Thirty-three years after its birth, SCHHA coordinated its very first conference using virtual technology to bring over 152 attendees together for two days at the 2020 Homestead Summit.
Seven sessions were held on December 12-13, featuring powerful speakers. Malia Akutagawa from UH Mānoa reminded homesteaders and those on the waitlist of our origins and history, and the grit of early homesteaders on Molokaʻi that, through pule and hard work, convinced the Department of Interior 90 plus years ago to move Hawaiian homesteading from a pilot to a permanent program.
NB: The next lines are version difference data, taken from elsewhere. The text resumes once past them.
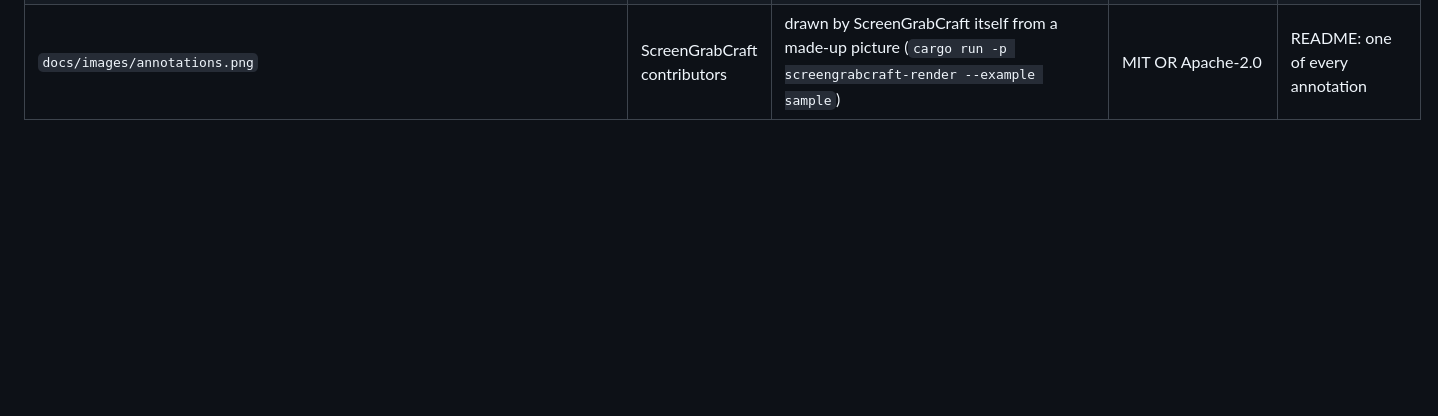
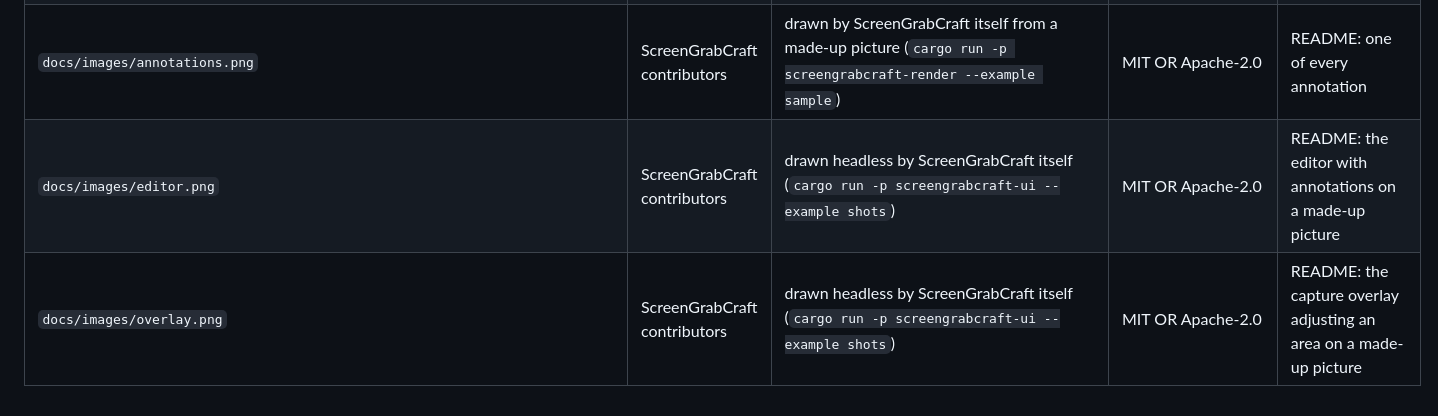
Before and after one commit to billsecond/screengrabcraft, a Markdown page: ATTRIBUTION.md, the part around the change. Rendered like a GitHub page; blank space fills up the shorter version.

```diff
--- a/ATTRIBUTION.md
+++ b/ATTRIBUTION.md
@@ -39,3 +39,5 @@ Generated-in-code art is original and has no file to list: the tool icons of the
 | `assets/app-icon/hicolor/256x256/apps/io.github.billsecond.screengrabcraft.editor.png` | ScreenGrabCraft contributors | original artwork drawn in code by `xtask/src/art/` and fitted to the tile by `cargo xtask icon` | MIT OR Apache-2.0 | ScreenGrabCraft Editor app icon (Linux) |
 | `assets/app-icon/hicolor/512x512/apps/io.github.billsecond.screengrabcraft.editor.png` | ScreenGrabCraft contributors | original artwork drawn in code by `xtask/src/art/` and fitted to the tile by `cargo xtask icon` | MIT OR Apache-2.0 | ScreenGrabCraft Editor app icon (Linux) |
 | `docs/images/annotations.png` | ScreenGrabCraft contributors | drawn by ScreenGrabCraft itself from a made-up picture (`cargo run -p screengrabcraft-render --example sample`) | MIT OR Apache-2.0 | README: one of every annotation |
+| `docs/images/editor.png` | ScreenGrabCraft contributors | drawn headless by ScreenGrabCraft itself (`cargo run -p screengrabcraft-ui --example shots`) | MIT OR Apache-2.0 | README: the editor with annotations on a made-up picture |
+| `docs/images/overlay.png` | ScreenGrabCraft contributors | drawn headless by ScreenGrabCraft itself (`cargo run -p screengrabcraft-ui --example shots`) | MIT OR Apache-2.0 | README: the capture overlay adjusting an area on a made-up picture |
```
Also changed, not shown: README.md (+4 -0 lines), ROADMAP.md (+7 -1 lines), docs/images/editor.png (added), docs/images/overlay.png (added), 10 other files.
Sen. Brian Schatz engaged with participants in the conference’s largest session to discuss the top homestead federal priorities, focusing on the continuation of the senator’s work and former President Obama’s work from 2016 to promulgate additional federal regulations left undone for over 95 years and to strengthen the oversight of the federal government. The dialogue included requests to address access to capital and bring parity with fellow citizens of Hawaiʻi and the country.
The 501(c)(3) Homestead Community Development Corporation (HCDC) hosted a session led by Vaipuarii Tapiero-Kight and Rolina Faagai on the available grants and loans being deployed across the state. One of the new grant programs is the HCDC Food Sovereignty grant program, that will support the efforts of families to grow more food in residential backyards and on farm and ranching homesteads.
Participants also enjoyed direct dialogue with state Sen. Maile Shimabukuro, chair of the Senate Committee on Hawaiian Affairs, to share the work of homestead leaders across the state to advance technical amendments to the Hawaiian Homes Commission Act (HHCA).
Three bills are being sought by homesteads for introduction by the Committee on Hawaiian Affairs to help DHHL administer our land trust more impactfully, to make the HHCA work better for families and Hawaiian businesses, to provide autonomous legal counsel for the Hawaiian Homes Commission, and to streamline policies at DHHL to move hundreds of vacant homes in the agency’s inventory into the hands of those on the waitlist.
None of the three bills impact the general funds budget, and one technical amendment would ensure that interest earnings paid by Hawaiians themselves to their trust fund for loans would revolve in order to add new capital, upwards of $4 million annually, to the loan fund managed by DHHL to be deployed into community and Hawaiʻi’s economy.
The 2020 Homestead Summit set the stage for the work plan of the 2021 calendar year, especially important as SCHHA engages with the state Legislature and the new administration of President-elect Biden. What made this summit especially important to every homestead and waitlist beneficiary is the partnership with the Office of Hawaiian Affairs. A heartfelt mahalo to a trust agency that has made our trust land families more and more visible in recent years.
If you have an interest in the happenings on our trust lands in Hawaiʻi, email firstname.lastname@example.org to add your name and stay plugged into the talent and efforts of SCHHA members in Hawaiʻi and on the continent.
A national policy advocate for native self-governance, Robin Puanani Danner is the elected chair of the Sovereign Council of Hawaiian Homestead Associations, the oldest and largest coalition of native Hawaiians on or waiting for Hawaiian Home Lands. Born on Kauaʻi, Robin grew up in Niumalu, and the homelands of the Navajo, Hopi and Inuit peoples. She and her husband raised four children on homesteads in Anahola, Kauaʻi, where they continue to reside today.